Source: F.A.S.T. Graphs

I’ll close with the dividend. I know many hear Bristol-Myers Squibb and think dividend aristocrat. I imagine Jim Cramer’s hype has something to do with this. For years, BMY was his go to recommendation for the retail investors who called his show. Well, that simply isn’t the case. BMY has increased its dividend for 9 consecutive years. BMY hasn’t cut its dividend recently, but the company did freeze it for 3 years in the early-mid 2000’s.

Source: F.A.S.T. Graphs

9 years of consecutive isn’t terrible though. Management mentioned a commitment towards shareholder returns during the recent quarterly call, highlighting dividends and an “opportunistic buyback” which resulted in ~$2.5b of repurchases in 2017. I’m pleased to see this commitment, but it doesn’t change the fact that BMY has given investors annual dividend increases in the 3% range every year since 2011. Low single digit dividend growth coming from a yield in the 2.5% range simply isn’t enough for me as a DGI investor. I’m looking for double digit Chowder Numbers from my DGI holdings, especially those in the somewhat volatile healthcare space.

Because of BMY’s lackluster dividend growth, my position remains a somewhat speculative, growth oriented position for me. If shares continue their upward rise I wouldn’t be opposed to selling some more, locking in further gains. I think BMY is a fine long-term hold for many investors, but if income growth is one of your primary concerns, BMY isn’t exactly up to snuff.

UPDATE: Later in the trading day I locked in more BMY gains as the market sell-off steeped but BMY's relative strength held up. This is an easy place for me to raise cash due to its lackluster dividend growth history. I sold a lot of shares purchased at $50.06 for $62.69, locking in ~27% gains. These two moves increased my cash percentage by roughly 1%, giving me more flexibility to pick up beaten down shares of high quality DGI names (I'm also looking at some of the top tech names who've been loss leaders during this downdraft).

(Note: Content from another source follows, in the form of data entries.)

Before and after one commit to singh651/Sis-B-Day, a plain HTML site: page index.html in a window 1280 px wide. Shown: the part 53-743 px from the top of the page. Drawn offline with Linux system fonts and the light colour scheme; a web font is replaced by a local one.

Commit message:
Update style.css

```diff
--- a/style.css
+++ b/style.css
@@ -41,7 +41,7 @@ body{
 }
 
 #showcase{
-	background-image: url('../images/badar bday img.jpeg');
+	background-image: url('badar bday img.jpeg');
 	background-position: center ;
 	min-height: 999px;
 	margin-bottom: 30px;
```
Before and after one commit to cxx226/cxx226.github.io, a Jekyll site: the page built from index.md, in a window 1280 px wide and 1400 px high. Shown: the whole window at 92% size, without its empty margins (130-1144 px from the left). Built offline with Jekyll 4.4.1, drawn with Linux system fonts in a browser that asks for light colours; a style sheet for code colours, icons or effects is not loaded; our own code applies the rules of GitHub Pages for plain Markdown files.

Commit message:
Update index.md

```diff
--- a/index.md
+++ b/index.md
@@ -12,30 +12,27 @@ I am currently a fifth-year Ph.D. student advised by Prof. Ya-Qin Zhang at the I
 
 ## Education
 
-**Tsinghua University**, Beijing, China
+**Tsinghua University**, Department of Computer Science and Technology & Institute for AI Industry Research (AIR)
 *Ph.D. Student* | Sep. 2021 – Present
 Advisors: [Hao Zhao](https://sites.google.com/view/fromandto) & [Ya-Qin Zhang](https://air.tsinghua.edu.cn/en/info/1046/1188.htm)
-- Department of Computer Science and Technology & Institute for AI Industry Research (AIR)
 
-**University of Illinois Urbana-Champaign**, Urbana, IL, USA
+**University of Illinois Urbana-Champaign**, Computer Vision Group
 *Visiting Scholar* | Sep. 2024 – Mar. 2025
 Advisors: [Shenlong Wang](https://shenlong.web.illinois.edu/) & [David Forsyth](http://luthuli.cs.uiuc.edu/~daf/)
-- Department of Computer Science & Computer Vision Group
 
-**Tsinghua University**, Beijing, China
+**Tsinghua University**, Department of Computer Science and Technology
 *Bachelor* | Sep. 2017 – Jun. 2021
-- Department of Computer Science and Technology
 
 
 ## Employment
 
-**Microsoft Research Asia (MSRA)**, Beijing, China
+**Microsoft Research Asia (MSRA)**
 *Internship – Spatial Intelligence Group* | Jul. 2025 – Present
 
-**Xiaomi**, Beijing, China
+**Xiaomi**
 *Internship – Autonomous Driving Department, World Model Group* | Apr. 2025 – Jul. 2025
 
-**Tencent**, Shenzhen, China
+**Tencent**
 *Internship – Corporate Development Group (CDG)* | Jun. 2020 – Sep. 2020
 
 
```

disclosure: I am long BMY, GILD, JNJ, AMGN, MRK, PFE, KO, PEP, UL


Portfolio Management